Excessive Radiation Dose or Inadequate Image Quality for Diagnostic Computed Tomography (CT) in Adults (Clinician Level)
- Measures to be removed for FY 2025:
#436 Radiation Consideration for Adult CT: Utilization of Dose-Lowering Techniques
[Note: No worries; it is safe if you are planning to report measure #436 in MIPS 2024. This measure is still part of MIPS for FY 2024.]
The MIPS framework is more about improving care standards; it also means delivering ‘cost-efficient care’. The cost category evaluates the methods and costs applied to healthcare. The MIPS 2024 final rule modifies cost score calculation methods and cost measures.
Both the quality and cost categories have equal proportions in the MIPS final score, i.e., 30% each. MIPS 2024 modifies the policies for the quality category, as we have discussed above. Owing to these changes, we have a new scoring calculation method. Starting with the performance period in 2023, CMS implements the following policy for scoring:
- Instead of using measure level for scoring, the ‘category level’ is a new criterion for calculation.
- Without using statistical significance, scoring will be based on mathematical and operational feasibility.
In FY 2024, we have 29 cost measures available for score determination. While adding five episode-based measures to the 2024 PFS rule, CMS has exempted one measure.
Here, the table represents the cost measures being added or removed:
|New Episode-based Cost Measures||Measures to be Removed|
|Depression (a chronic condition)||Acute Inpatient Medical Condition Measure; Simple Pneumonia with Hospitalization|
|Low back pain (chronic condition)|
|Emergency medicine (care provided within any emergency department setting)|
|Heart failure (chronic condition)|
|Psychoses and related conditions (an acute inpatient medical condition)|
This category of MIPS reporting framework focuses on initiatives for enhancing the patient experience. So, to practice a patient-centered approach in care delivery, the MIPS 2024 IA inventory has been modified. With a total of 106 IAs, clinicians will now have two more activities in the finalized policy. In the previous policy, the inventory had 104 improvement activities in total.
The following table represents the summary of improvement activity updates in MIPS 2024:
|New Improvement Activities||5|
|Removed Improvement Activities||3|
|Modified Improvement Activities||1|
Note: Among the 5 newly added activities, we have one MVP-specific activity. CMS has titled it “Practice-Wide Quality Improvement in MVPs.”
The MIPS 2024 final rule includes considerable changes for the Promoting Interoperability category.
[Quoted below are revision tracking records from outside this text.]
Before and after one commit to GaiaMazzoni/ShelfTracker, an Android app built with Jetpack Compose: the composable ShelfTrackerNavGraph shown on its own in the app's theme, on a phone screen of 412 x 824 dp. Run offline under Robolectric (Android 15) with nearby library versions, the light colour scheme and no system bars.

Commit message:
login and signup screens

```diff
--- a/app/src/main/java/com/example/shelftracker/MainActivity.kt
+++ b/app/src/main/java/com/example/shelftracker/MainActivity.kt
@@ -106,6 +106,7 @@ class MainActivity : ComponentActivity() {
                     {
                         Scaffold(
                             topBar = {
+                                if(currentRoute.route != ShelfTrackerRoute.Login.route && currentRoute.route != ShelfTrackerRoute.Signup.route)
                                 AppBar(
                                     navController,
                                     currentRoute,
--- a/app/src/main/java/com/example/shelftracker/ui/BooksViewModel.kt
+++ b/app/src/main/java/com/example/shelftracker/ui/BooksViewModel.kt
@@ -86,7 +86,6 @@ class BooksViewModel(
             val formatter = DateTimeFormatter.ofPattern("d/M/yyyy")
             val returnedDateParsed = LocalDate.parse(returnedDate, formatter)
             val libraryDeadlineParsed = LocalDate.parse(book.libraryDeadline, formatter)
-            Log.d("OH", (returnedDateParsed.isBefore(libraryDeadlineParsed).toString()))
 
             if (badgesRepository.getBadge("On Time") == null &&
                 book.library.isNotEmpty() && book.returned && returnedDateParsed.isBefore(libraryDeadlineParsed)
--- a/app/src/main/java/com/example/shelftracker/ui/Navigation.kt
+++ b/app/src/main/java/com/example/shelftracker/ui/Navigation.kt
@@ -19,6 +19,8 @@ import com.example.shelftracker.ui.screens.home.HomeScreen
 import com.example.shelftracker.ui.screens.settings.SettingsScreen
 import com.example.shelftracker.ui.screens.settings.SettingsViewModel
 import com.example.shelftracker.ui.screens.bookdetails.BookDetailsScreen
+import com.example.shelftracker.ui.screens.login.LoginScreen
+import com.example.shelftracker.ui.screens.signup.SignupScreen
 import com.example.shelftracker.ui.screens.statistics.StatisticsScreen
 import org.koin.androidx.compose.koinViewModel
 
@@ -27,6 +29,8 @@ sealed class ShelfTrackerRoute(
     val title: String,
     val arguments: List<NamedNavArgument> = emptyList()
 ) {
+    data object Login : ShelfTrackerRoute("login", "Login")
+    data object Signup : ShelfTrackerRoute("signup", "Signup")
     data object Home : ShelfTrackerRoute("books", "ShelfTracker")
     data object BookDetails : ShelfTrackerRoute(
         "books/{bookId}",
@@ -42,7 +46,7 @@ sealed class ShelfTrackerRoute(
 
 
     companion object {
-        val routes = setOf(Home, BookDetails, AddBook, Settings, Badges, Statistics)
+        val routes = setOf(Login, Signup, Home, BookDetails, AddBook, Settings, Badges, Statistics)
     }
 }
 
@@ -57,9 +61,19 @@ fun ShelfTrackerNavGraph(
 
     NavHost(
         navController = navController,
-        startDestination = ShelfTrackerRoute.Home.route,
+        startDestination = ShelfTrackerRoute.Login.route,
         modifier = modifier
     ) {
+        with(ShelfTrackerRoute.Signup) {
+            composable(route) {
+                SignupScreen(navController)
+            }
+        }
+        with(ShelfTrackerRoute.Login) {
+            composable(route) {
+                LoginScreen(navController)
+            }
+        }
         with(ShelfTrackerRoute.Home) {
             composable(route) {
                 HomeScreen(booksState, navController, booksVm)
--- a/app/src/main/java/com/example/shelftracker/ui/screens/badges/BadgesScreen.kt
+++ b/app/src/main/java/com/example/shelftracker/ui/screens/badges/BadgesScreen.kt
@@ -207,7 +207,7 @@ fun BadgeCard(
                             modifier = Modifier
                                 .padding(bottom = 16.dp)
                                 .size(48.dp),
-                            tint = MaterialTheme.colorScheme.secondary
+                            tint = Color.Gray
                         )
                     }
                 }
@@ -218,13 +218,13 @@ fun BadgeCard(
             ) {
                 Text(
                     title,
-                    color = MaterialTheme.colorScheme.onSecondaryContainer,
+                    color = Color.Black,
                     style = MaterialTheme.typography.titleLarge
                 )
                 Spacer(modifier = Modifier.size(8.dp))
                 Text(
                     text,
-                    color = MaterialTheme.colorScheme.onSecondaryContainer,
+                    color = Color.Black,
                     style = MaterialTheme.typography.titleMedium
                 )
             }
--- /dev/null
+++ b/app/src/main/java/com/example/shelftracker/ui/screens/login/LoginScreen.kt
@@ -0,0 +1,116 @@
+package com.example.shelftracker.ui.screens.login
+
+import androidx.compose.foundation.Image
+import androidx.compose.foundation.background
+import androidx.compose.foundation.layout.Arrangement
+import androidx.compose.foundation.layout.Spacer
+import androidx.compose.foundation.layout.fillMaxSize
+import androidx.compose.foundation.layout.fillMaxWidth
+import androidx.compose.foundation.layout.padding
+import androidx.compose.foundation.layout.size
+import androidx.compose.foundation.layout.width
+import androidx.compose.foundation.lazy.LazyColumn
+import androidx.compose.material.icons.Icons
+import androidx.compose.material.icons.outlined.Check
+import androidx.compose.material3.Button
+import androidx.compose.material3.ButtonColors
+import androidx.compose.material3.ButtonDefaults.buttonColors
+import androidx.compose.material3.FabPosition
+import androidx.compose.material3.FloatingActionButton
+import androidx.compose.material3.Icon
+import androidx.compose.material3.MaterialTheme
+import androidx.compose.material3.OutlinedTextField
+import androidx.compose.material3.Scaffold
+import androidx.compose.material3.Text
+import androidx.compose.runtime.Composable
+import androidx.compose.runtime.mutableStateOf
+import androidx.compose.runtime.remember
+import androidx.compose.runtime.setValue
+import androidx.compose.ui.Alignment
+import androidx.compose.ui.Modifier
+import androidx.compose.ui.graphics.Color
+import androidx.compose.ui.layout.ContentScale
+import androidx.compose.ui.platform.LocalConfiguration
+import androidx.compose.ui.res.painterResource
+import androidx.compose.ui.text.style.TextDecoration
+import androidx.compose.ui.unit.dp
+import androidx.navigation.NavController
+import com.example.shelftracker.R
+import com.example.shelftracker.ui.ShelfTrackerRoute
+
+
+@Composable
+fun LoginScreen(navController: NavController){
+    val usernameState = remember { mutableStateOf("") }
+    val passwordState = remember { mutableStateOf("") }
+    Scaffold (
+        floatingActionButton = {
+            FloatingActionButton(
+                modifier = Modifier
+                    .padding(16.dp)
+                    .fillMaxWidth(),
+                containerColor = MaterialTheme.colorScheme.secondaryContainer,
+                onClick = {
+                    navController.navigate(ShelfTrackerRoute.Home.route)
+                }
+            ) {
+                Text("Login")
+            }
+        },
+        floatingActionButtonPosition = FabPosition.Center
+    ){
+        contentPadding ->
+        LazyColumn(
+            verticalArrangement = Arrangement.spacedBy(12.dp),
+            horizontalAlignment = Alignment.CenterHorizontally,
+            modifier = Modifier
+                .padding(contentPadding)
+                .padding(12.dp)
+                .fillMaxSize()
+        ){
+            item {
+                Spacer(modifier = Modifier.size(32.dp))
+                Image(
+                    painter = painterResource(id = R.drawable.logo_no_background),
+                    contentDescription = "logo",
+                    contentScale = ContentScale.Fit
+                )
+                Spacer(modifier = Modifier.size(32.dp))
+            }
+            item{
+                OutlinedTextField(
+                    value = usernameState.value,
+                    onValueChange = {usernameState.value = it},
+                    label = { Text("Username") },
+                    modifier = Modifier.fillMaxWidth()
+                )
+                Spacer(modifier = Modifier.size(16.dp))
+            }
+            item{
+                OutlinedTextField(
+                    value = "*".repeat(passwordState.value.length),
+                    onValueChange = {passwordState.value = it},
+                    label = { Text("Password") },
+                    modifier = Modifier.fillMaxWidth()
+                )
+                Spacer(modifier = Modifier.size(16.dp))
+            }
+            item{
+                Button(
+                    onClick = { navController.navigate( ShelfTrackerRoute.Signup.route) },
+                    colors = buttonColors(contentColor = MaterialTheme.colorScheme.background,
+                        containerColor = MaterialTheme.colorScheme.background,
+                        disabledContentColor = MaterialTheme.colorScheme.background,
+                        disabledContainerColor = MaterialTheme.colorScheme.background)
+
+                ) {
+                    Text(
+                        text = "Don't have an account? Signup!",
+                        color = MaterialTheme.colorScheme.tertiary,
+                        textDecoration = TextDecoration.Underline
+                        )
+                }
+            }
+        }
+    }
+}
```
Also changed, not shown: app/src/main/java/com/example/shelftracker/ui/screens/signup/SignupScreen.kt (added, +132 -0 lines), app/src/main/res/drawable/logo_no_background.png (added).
Some of the major changes in PI category are given below:
- Starting in CY 2024, the MIPS performance period length will be increased. Now, it will consist of a minimum of 180 continuous days during the calendar year.
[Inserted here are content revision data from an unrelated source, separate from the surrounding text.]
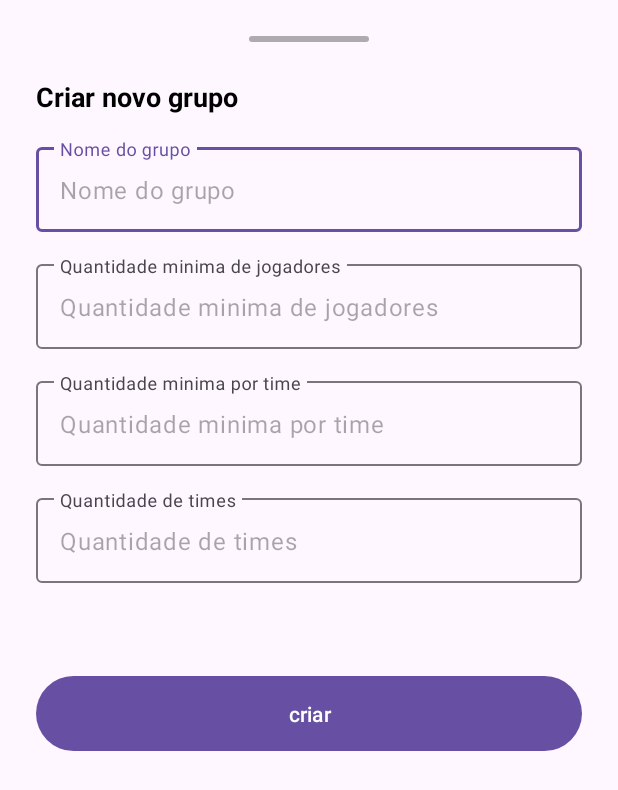
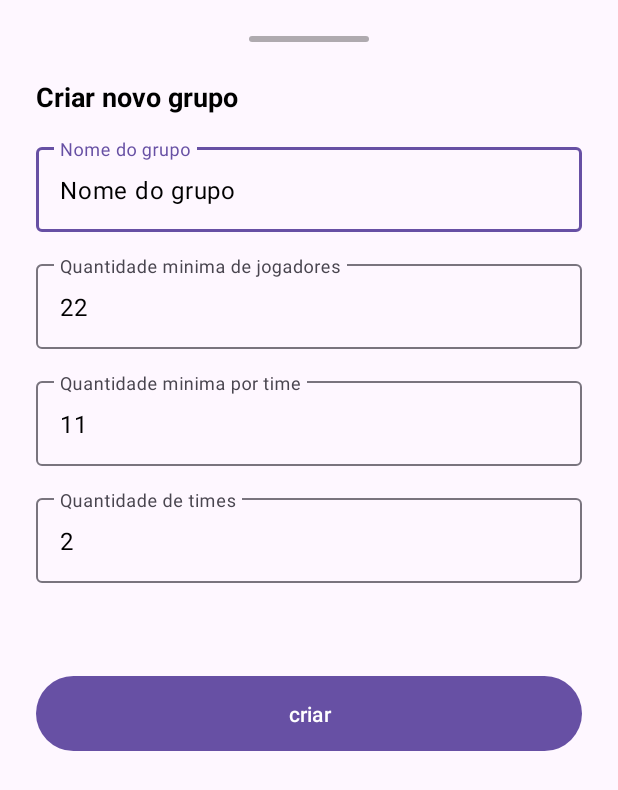
Before and after one commit to brect/smart-soccer, an Android app: the layout bottonsheet_create_group.xml on its own in the app's theme, with its tools: preview values and no code run, on a phone screen of 412 x 824 dp. Shown: the top 790 px of the screen. Run offline under Robolectric (Android 15) with nearby library versions, the phone set to English and light mode, and no system bars.

```diff
--- a/app/src/main/java/com/padawanbr/smartsoccer/presentation/GroupsFragment.kt
+++ b/app/src/main/java/com/padawanbr/smartsoccer/presentation/GroupsFragment.kt
@@ -104,6 +104,7 @@ class GroupsFragment : Fragment() {
                     }
                 }
             })
+
         }
 
 
@@ -129,7 +130,7 @@ class GroupsFragment : Fragment() {
                 }
 
                 GroupViewModel.UiState.Success -> {
-                    findNavController().navigate(R.id.action_GroupsFragment_to_SoccerPlayerFragment)
+//                    findNavController().navigate(R.id.action_GroupsFragment_to_SoccerPlayerFragment)
                     bottomSheetDialog.hide()
                 }
 
--- a/app/src/main/res/layout/bottonsheet_create_group.xml
+++ b/app/src/main/res/layout/bottonsheet_create_group.xml
@@ -45,6 +45,7 @@
             android:layout_width="match_parent"
             android:layout_height="wrap_content"
             android:hint="Nome do grupo"
+            android:text="Nome do grupo"
             android:inputType="text"
             android:textColor="@color/black" />
     </com.google.android.material.textfield.TextInputLayout>
@@ -67,6 +68,7 @@
             android:layout_width="match_parent"
             android:layout_height="wrap_content"
             android:hint="Quantidade minima de jogadores"
+            android:text="22"
             android:inputType="number"
             android:textColor="@color/black" />
     </com.google.android.material.textfield.TextInputLayout>
@@ -89,6 +91,7 @@
             android:layout_width="match_parent"
             android:layout_height="wrap_content"
             android:hint="Quantidade minima por time"
+            android:text="11"
             android:inputType="number"
             android:textColor="@color/black" />
     </com.google.android.material.textfield.TextInputLayout>
@@ -111,6 +114,7 @@
             android:layout_width="match_parent"
             android:layout_height="wrap_content"
             android:hint="Quantidade de times"
+            android:text="2"
             android:inputType="number"
             android:textColor="@color/black" />
     </com.google.android.material.textfield.TextInputLayout>
```
Also changed, not shown: app/src/main/java/com/padawanbr/smartsoccer/presentation/SoccerPlayerFragment.kt (+6 -6 lines).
- Likewise, CMS has finalized the clinician types for discontinuing or continuing automatic reweighting in FY 2024.
|Automatic Reweighting for Clinician Types|
|Physical therapists||Clinical social workers|
|Occupational therapists||Clinicians in a small practice|
|Registered dietitians or nutrition professionals||Non-patient-facing clinicians and groups|
|Qualified speech-language pathologists||Hospital-based clinicians and groups|
|Clinical psychologists||ASC-based clinicians and groups|
- The definition of CEHRT has been modified to meet ONC standards. As a result, CMS has substituted the latest “ONC health IT certification criteria” for the prior “2015 Edition health IT certification criteria.”
Thus, MIPS 2024 policy showcases the sheer attention of CMS to move back to its original track. Therefore, it has closely overlooked the intricacies of MIPS reporting. And finalize modifications in the four performance categories to facilitate reporting. Although there is no such change in the performance threshold for MIPS, the performance evaluation process has taken center stage in policy. With these modifications, CMS will be able to access clinicians’ performance across a broader spectrum.
Here, QPP MIPS comes into the scene with flying colors with its MIPS consulting services. As a MIPS qualified registry, our guidance will be based on our reporting experience. So, our MIPS consulting services can be a guiding light for your success in reporting.